[[ Material for the task open ]]

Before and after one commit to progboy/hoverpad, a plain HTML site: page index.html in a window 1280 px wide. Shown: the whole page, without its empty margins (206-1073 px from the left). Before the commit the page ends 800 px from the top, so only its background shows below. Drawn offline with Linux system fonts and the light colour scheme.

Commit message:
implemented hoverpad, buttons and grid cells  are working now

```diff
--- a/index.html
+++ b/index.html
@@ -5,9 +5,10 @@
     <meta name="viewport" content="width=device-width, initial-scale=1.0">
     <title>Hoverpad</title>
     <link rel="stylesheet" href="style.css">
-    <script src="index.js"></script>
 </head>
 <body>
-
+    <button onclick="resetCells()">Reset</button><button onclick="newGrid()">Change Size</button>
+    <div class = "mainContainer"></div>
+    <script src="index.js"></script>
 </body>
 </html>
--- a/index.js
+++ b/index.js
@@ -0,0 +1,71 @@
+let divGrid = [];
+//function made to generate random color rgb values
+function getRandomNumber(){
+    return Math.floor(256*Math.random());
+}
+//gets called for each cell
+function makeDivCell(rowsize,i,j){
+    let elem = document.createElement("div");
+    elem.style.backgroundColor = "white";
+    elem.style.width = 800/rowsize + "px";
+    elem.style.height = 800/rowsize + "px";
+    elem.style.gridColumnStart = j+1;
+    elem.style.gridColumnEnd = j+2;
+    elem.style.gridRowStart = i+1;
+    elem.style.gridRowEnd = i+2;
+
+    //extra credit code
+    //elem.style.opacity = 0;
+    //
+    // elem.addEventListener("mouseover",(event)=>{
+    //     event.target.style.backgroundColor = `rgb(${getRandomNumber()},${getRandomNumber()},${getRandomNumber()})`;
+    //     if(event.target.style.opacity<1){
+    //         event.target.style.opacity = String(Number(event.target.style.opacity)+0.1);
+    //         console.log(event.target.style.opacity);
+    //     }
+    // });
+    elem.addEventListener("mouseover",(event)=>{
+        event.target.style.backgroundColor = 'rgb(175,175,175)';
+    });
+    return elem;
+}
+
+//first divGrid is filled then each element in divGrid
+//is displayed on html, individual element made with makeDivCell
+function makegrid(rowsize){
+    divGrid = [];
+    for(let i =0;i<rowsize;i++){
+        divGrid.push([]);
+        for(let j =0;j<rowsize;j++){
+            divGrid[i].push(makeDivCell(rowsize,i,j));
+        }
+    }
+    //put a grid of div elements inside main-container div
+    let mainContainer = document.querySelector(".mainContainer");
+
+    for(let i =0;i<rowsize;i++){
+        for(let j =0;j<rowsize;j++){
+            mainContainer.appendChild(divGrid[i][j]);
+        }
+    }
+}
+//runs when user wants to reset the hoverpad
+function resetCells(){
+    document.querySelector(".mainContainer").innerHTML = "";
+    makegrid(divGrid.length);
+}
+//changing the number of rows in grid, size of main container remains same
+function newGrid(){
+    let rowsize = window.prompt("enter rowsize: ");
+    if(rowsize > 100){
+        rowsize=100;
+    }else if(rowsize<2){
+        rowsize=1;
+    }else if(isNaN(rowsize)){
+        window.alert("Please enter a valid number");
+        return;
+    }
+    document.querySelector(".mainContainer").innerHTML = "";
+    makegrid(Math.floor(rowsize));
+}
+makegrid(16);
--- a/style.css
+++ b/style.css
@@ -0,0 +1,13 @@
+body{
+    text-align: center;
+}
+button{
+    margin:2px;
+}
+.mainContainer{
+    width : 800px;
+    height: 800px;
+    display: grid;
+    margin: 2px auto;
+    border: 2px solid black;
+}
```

[[ Material for the task closed ]]

* Aim of the task: Find the lines in the records that contain the word "height", then copy every one of them.

* Written answer:
+    elem.style.height = 800/rowsize + "px";
+    height: 800px;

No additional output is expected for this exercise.